A selection of Niklas Luhmann’s articles published in English and loosely arranged into categories. Where no abstract is provided the first paragraph is given instead.
The Code of the Moral
Luhmann, N. 14 Cardozo Law Review (1992-1993) 995
In the rhetorical tradition of the late Renaissance, in the Sixteenth Century, the custom spread of attracting attention and shocking through paradoxical assertions. Not only playful artistry and entertainment were at stake. The aim of shock was to stimulate reflection. The concept of paradox was still meant literally as something that lies beyond the sphere of correct opinion, an offense against the commun parere. This vogue for fashioning paradoxes may be associated with the decline of the medieval technique of disputation – posing a problem (quaestio), then referring to contrasting opinions, and finally giving the right answer on the basis of a claimed authority. However, after religious strife and printing dissolved the certainty of authoritative solutions, all that remained was the bare difference of opinion, which was presented in the form of paradox in order to suggest that one should not conveniently follow tradition, but should instead be on the lookout for new and reflective solutions to problems. Even today, one occasionally finds formulations that recall this largely forgotten tradition. According to its form, paradox is a self- referential oscillation in itself, hence a formally closed mode of operation. According to its function, it is but an allusion to itself, suggesting the conclusion that one must somehow escape this trap. In this double sense of a self-referential allusion to the absence of escape hatches from this form of self-reference, a paradox is simultaneously an invitation to the unfolding of paradox and to resolution of its circle by means of a distinction of stable identities.

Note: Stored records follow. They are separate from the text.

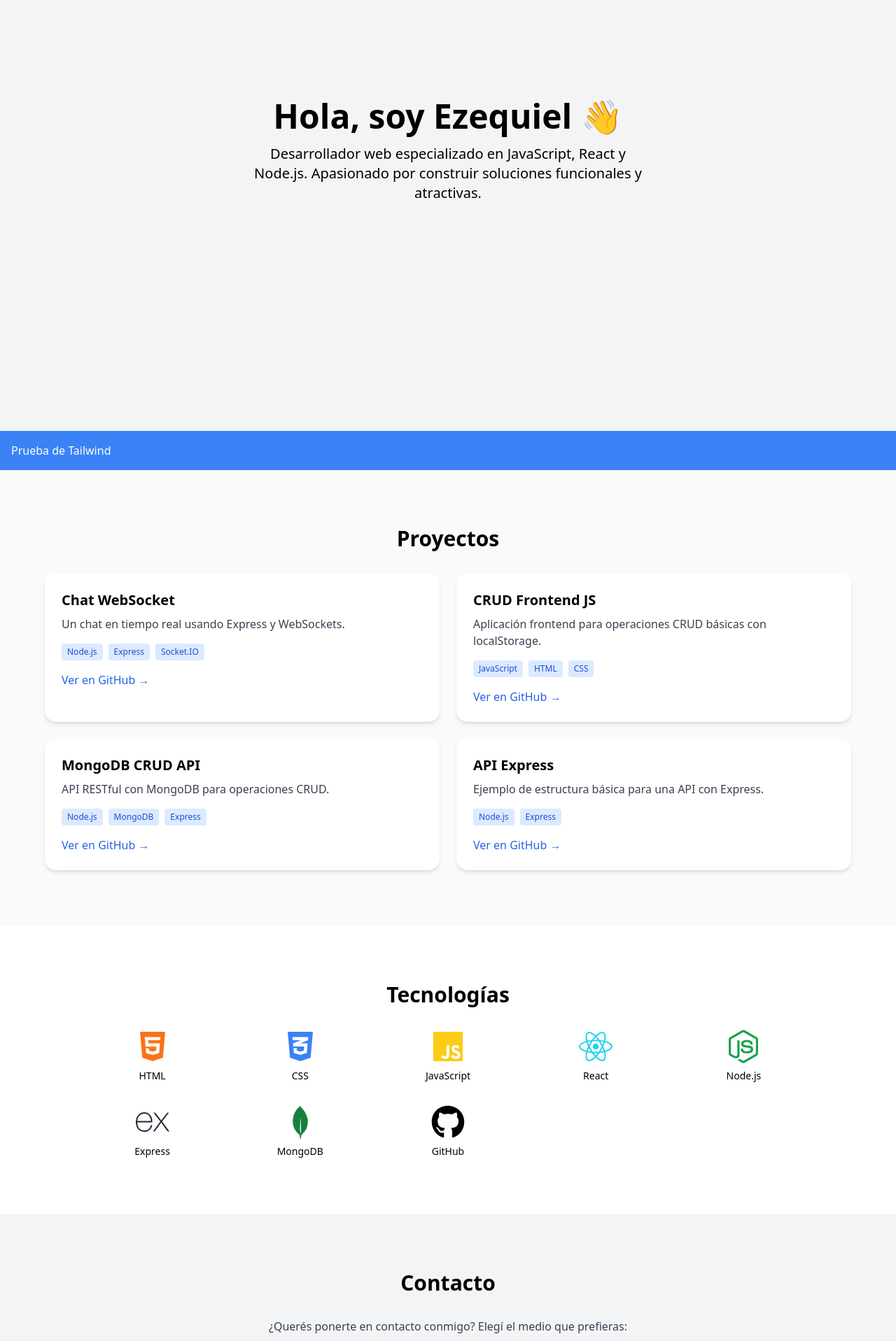
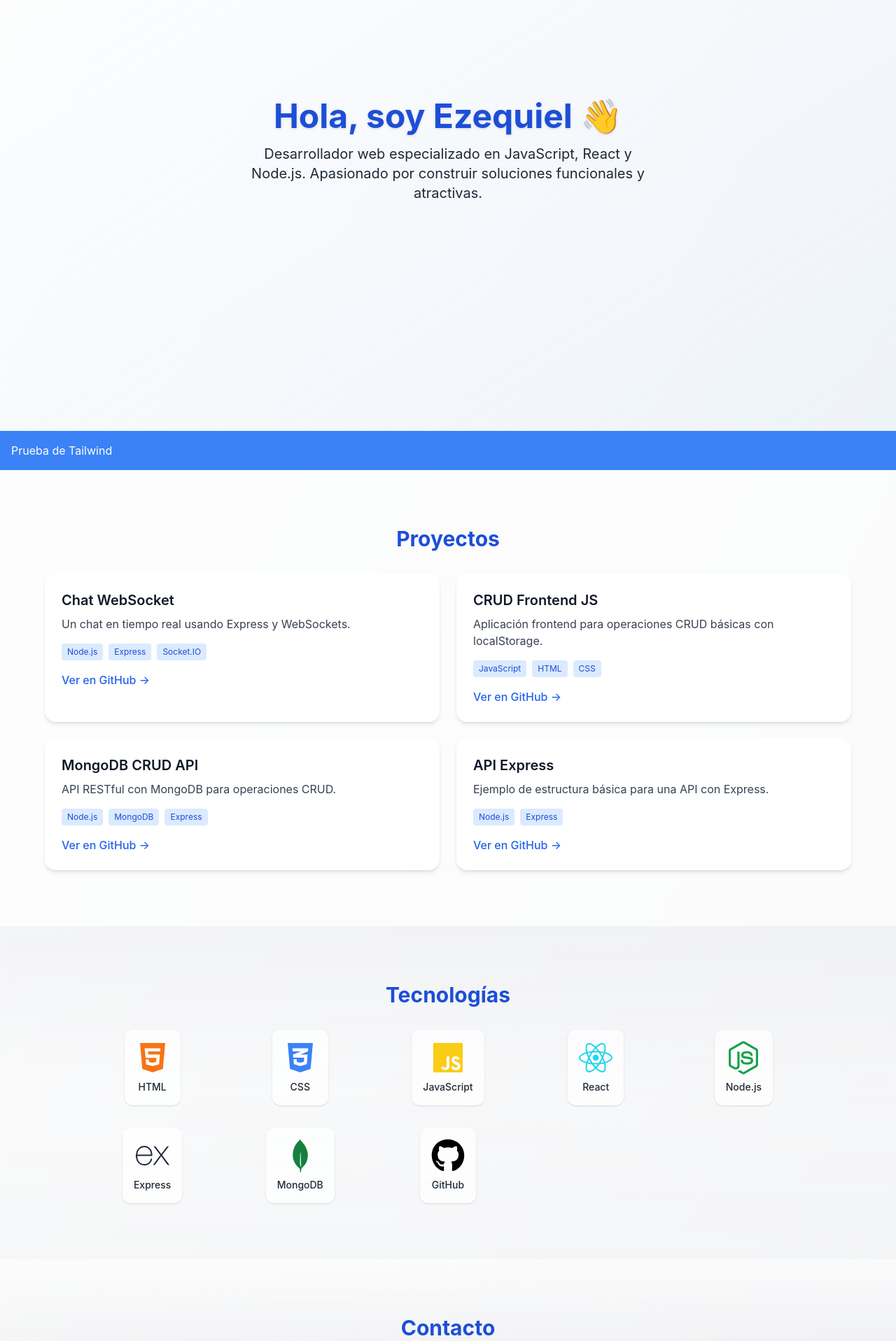
Before and after one commit to ezequiel9git/Portfolio, a React (Vite) app: page / in a window 1280 px wide. Shown: the part 264-2181 px from the top of the page at 70% size. Built offline with nearby package versions, Linux system fonts and the light colour scheme.

Commit message:
Actualización de estilos

```diff
--- a/Portfolio/src/App.jsx
+++ b/Portfolio/src/App.jsx
@@ -5,6 +5,7 @@ import Hero from './components/Hero';
 import Projects from './components/Projects';
 import Technologies from './components/Technologies';
 import Contact from './components/Contact';
+
 
 function App() {
   return (
--- a/Portfolio/src/components/About.jsx
+++ b/Portfolio/src/components/About.jsx
@@ -1,12 +1,16 @@
 import React from 'react';
-
 
 export default function About() {
   return (
-    <section id="about" className="py-20 px-4 bg-white">
+    <section
+      id="about"
+      className="py-20 px-4 bg-white/70 backdrop-blur-sm shadow-inner"
+    >
       <div className="max-w-4xl mx-auto text-center">
-        <h2 className="text-3xl font-semibold mb-6">Sobre mí</h2>
-        <p className="text-lg leading-relaxed">
+        <h2 className="text-3xl font-semibold mb-6 text-blue-700">
+          Sobre mí
+        </h2>
+        <p className="text-lg leading-relaxed text-gray-800">
           Soy desarrollador web con experiencia en frontend y backend. Me enfoco en tecnologías como React, Node.js y MongoDB.
           Disfruto crear proyectos funcionales y seguir aprendiendo constantemente. Busco oportunidades como desarrollador front-end.
         </p>
--- a/Portfolio/src/components/Contact.jsx
+++ b/Portfolio/src/components/Contact.jsx
@@ -3,15 +3,20 @@ import { FaEnvelope, FaLinkedin, FaGithub } from "react-icons/fa";
 
 export default function Contact() {
   return (
-    <section id="contact" className="py-20 px-4 bg-gray-100">
+    <section
+      id="contact"
+      className="py-20 px-4 bg-gradient-to-t from-white/80 via-gray-100/60 to-white/80 backdrop-blur-sm"
+    >
       <div className="max-w-4xl mx-auto text-center">
-        <h2 className="text-3xl font-bold mb-8">Contacto</h2>
-        <p className="text-gray-700 mb-6">¿Querés ponerte en contacto conmigo? Elegí el medio que prefieras:</p>
+        <h2 className="text-3xl font-bold mb-8 text-blue-700">Contacto</h2>
+        <p className="text-gray-700 mb-6">
+          ¿Querés ponerte en contacto conmigo? Elegí el medio que prefieras:
+        </p>
 
         <div className="flex justify-center gap-8 text-3xl">
           <a
             href="mailto:ezequielparradolopez@gmail.com"
-            className="text-gray-700 hover:text-blue-600"
+            className="text-gray-700 hover:text-blue-600 transition"
             aria-label="Email"
           >
             <FaEnvelope />
@@ -20,7 +25,7 @@ export default function Contact() {
             href="https://www.linkedin.com/in/ezequielparradolopez"
             target="_blank"
             rel="noopener noreferrer"
-            className="text-gray-700 hover:text-blue-700"
+            className="text-gray-700 hover:text-blue-700 transition"
             aria-label="LinkedIn"
           >
             <FaLinkedin />
@@ -29,7 +34,7 @@ export default function Contact() {
             href="https://github.com/ezequiel9git"
             target="_blank"
             rel="noopener noreferrer"
-            className="text-gray-700 hover:text-black"
+            className="text-gray-700 hover:text-black transition"
             aria-label="GitHub"
           >
             <FaGithub />
--- a/Portfolio/src/components/Header.jsx
+++ b/Portfolio/src/components/Header.jsx
@@ -2,14 +2,14 @@ import React from 'react';
 
 export default function Header() {
   return (
-    <header className="bg-white shadow fixed top-0 left-0 w-full z-50">
+    <header className="bg-white/80 backdrop-blur-sm shadow-md fixed top-0 left-0 w-full z-50">
       <div className="max-w-6xl mx-auto px-4 py-3 flex justify-between items-center">
-        <h1 className="text-xl font-bold">Ezequiel.dev</h1>
-        <nav className="space-x-4 text-sm font-medium">
-          <a href="#about">Sobre mí</a>
-          <a href="#projects">Proyectos</a>
-          <a href="#technologies">Tecnologías</a>
-          <a href="#contact">Contacto</a>
+        <h1 className="text-xl font-bold text-blue-800">Ezequiel.dev</h1>
+        <nav className="space-x-4 text-sm font-medium text-gray-800">
+          <a href="#about" className="hover:text-blue-600">Sobre mí</a>
+          <a href="#projects" className="hover:text-blue-600">Proyectos</a>
+          <a href="#technologies" className="hover:text-blue-600">Tecnologías</a>
+          <a href="#contact" className="hover:text-blue-600">Contacto</a>
         </nav>
       </div>
     </header>
--- a/Portfolio/src/components/Hero.jsx
+++ b/Portfolio/src/components/Hero.jsx
@@ -1,9 +1,12 @@
 import React from 'react';
+
 export default function Hero() {
   return (
-    <section className="h-screen flex flex-col justify-center items-center bg-gray-100 text-center px-4">
-      <h2 className="text-4xl sm:text-5xl font-bold mb-4">Hola, soy Ezequiel 👋</h2>
-      <p className="text-lg sm:text-xl max-w-xl">
+    <section className="h-screen flex flex-col justify-center items-center bg-gradient-to-br from-white/80 to-blue-50/60 text-center px-4 backdrop-blur-sm">
+      <h2 className="text-4xl sm:text-5xl font-bold mb-4 text-blue-700 drop-shadow">
+        Hola, soy Ezequiel 👋
+      </h2>
+      <p className="text-lg sm:text-xl max-w-xl text-gray-800">
         Desarrollador web especializado en JavaScript, React y Node.js. Apasionado por construir soluciones funcionales y atractivas.
       </p>
     </section>
--- a/Portfolio/src/components/Projects.jsx
+++ b/Portfolio/src/components/Projects.jsx
@@ -1,4 +1,3 @@
-
 import React from 'react';
 
 const projects = [
@@ -30,13 +29,13 @@ const projects = [
 
 export default function Projects() {
   return (
-    <section id="projects" className="py-20 px-4 bg-gray-50">
+    <section id="projects" className="py-20 px-4 bg-white/80 backdrop-blur-sm">
       <div className="max-w-6xl mx-auto">
-        <h2 className="text-3xl font-bold mb-8 text-center">Proyectos</h2>
+        <h2 className="text-3xl font-bold mb-8 text-center text-blue-700">Proyectos</h2>
         <div className="grid md:grid-cols-2 gap-6">
           {projects.map((project, index) => (
-            <div key={index} className="bg-white rounded-2xl shadow-md p-6 hover:shadow-lg transition">
-              <h3 className="text-xl font-semibold mb-2">{project.title}</h3>
+            <div key={index} className="bg-white/70 rounded-2xl shadow-md p-6 hover:shadow-xl transition backdrop-blur">
+              <h3 className="text-xl font-semibold mb-2 text-gray-900">{project.title}</h3>
               <p className="text-gray-700 mb-4">{project.description}</p>
               <ul className="flex flex-wrap gap-2 mb-4">
                 {project.tech.map((t, i) => (
--- a/Portfolio/src/components/Technologies.jsx
+++ b/Portfolio/src/components/Technologies.jsx
@@ -15,14 +15,14 @@ const techStack = [
 
 export default function Technologies() {
   return (
-    <section id="technologies" className="py-20 px-4 bg-white">
+    <section id="technologies" className="py-20 px-4 bg-gradient-to-b from-gray-100/70 via-white/60 to-gray-50/70 backdrop-blur-sm">
       <div className="max-w-5xl mx-auto text-center">
-        <h2 className="text-3xl font-bold mb-8">Tecnologías</h2>
+        <h2 className="text-3xl font-bold mb-8 text-blue-700">Tecnologías</h2>
         <div className="grid grid-cols-3 sm:grid-cols-4 md:grid-cols-5 gap-8 justify-items-center">
           {techStack.map((tech, index) => (
-            <div key={index} className="flex flex-col items-center space-y-2">
+            <div key={index} className="flex flex-col items-center space-y-2 bg-white/70 p-4 rounded-xl shadow hover:scale-105 transition">
               <div className="text-5xl">{tech.icon}</div>
-              <span className="text-sm">{tech.name}</span>
+              <span className="text-sm font-medium text-gray-800">{tech.name}</span>
             </div>
           ))}
         </div>
--- a/Portfolio/src/index.css
+++ b/Portfolio/src/index.css
@@ -7,3 +7,23 @@ html {
 @tailwind base;
 @tailwind components;
 @tailwind utilities;
+
+@layer base {
+  html {
+    font-family: 'Inter', sans-serif;
+    scroll-behavior: smooth;
+  }
+
+  body {
+    background: linear-gradient(to bottom right, #f9fafb, #e5e7eb);
+    color: #1f2937; /* Gray-800 */
+  }
+
+  h1, h2, h3, h4 {
+    @apply text-gray-900;
+  }
+
+  a {
+    @apply transition-colors duration-300;
+  }
+}
--- a/package.json
+++ b/package.json
@@ -8,6 +8,7 @@
     "preview": "vite preview"
   },
   "dependencies": {
+    "@fontsource/inter": "^5.2.6",
     "react": "^18.2.0",
     "react-dom": "^18.2.0"
   },
--- a/tailwind.config.js
+++ b/tailwind.config.js
@@ -6,7 +6,17 @@ module.exports = {
   ],
   theme: {
     extend: {
-      scrollBehavior: ['responsive'],
+      fontFamily: {
+        sans: ['"Inter"', 'ui-sans-serif', 'system-ui'],
+      },
+      colors: {
+        base: 'rgba(255,255,255,0.7)',
+        dark: 'rgba(17,24,39,0.8)',
+        accent: '#2563eb', // azul Tailwind 600
+      },
+      boxShadow: {
+        soft: '0 4px 20px rgba(0,0,0,0.08)',
+      },
     },
   },
   plugins: [],
```
Also changed, not shown: 1 other file (tests, documents, lock files or other folders).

The consequences of enjoying the fruit are, and remain, veiled. All one knows is that bifurcations or binary schemes are at play. The leap from paradise to paradox is broad and risky. Hence, preferring a comfortable middle position, one settles down with the moral so as to obtain a position of tranquillity that is itself good and permits one to distinguish all other things as good or bad.
The Paradoxy of Observing Systems
Luhmann, N. 31 Cultural Critique (Part II, Autumn 1995) 37
In spite of several attempts, it is still difficult to submit formal sciences such as logic or mathematics to a sociological analysis. Such an analysis would entail discovering empirical correlations between specific social conditions and specific formal structures. Both the conditions and the structures would then have to be treated as variables whose “values” would appear as contingent, despite their claims to be “natural” (as society) or necessary (as the principles, axioms, and rules of logic). One would have to assert that the natural is artificial because it is produced by society and that the necessary is contingent because under different conditions it may have to accept different forms. These are paradoxical statements, but we need them when we have to distinguish different observers from each other or when we have to distinguish self-observations from external observation, because for the self-observer things may appear as natural and necessary, whereas when seen from the outside they may appear artificial and contingent (see L6fgren, “Towards System”). The world thus variously observed remains, nevertheless, the same world, and therefore we have a paradox. An observer, then, is supposed to decide whether something is natural or artificial, necessary or contingent. But who can observe the observer (as necessary for this decision) and the decision (as contingent for the observer)? The observer may refuse to make this decision, but can the observer observe without making this decision or would the observer have to withdraw, when refusing this decision, to the position of a non-observing observer?